Try it →
If a line in the entries below includes the string "text", copy it out.

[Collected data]
┄┄┄┄┄┄

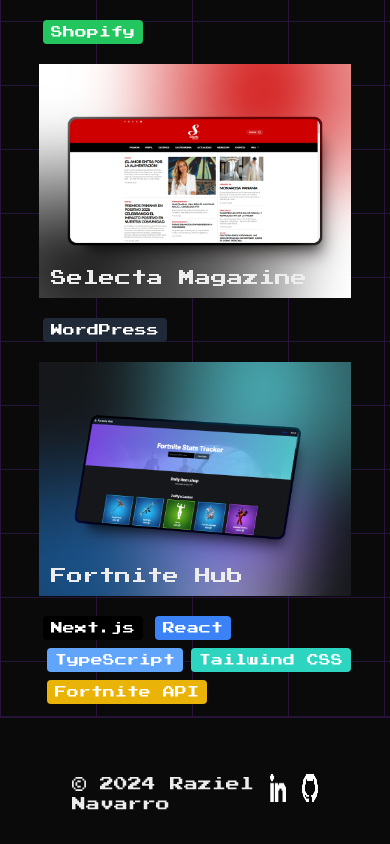
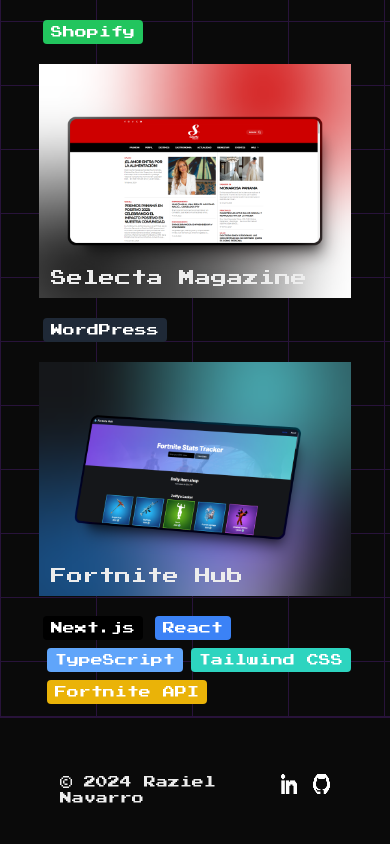
Before and after one commit to razielnavarro/my-portfolio, a Next.js app: page / in a window 390 px wide. Shown: the part 1579-2423 px from the top of the page. Built offline with nearby package versions, Linux system fonts and the light colour scheme.

Commit message:
fix: footer text and logo sizes are now responsive

```diff
--- a/src/app/components/Footer.tsx
+++ b/src/app/components/Footer.tsx
@@ -1,14 +1,14 @@
 const Footer = () => {
     return (
         <footer className="h-32 p-14 bg-[#0a0a0a] border-t-2 border-[#28133a]">
-        <div className="container flex justify-between mx-auto px-4 text-sm">
+        <div className="container flex justify-between mx-auto px-1 text-xs md:text-sm">
             <p>© 2024 Raziel Navarro</p>
             <div className="flex space-x-4">
             <a href="https://www.linkedin.com/in/raziel-navarro-3a2b8b1b2/" target="_blank" rel="noopener noreferrer">
-                <img className="w-7 h-7" src="assets/linkedin.png" alt="linkedin"></img>
+                <img className="w-5 h-5 md:w-7 md:h-7" src="assets/linkedin.png" alt="linkedin"></img>
                 </a>
                 <a href="https://github.com/razielnavarro" target="_blank" rel="noopener noreferrer">
-                    <img className="w-7 h-7" src="assets/GitHubRetroWhite.png" alt="github"></img>
+                    <img className="w-5 h-5 md:w-7 md:h-7" src="assets/GitHubRetroWhite.png" alt="github"></img>
                 </a>
             </div>
         </div>
```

┄┄┄┄┄┄

Exercise response →
fix: footer text and logo sizes are now responsive
-        <div className="container flex justify-between mx-auto px-4 text-sm">
+        <div className="container flex justify-between mx-auto px-1 text-xs md:text-sm">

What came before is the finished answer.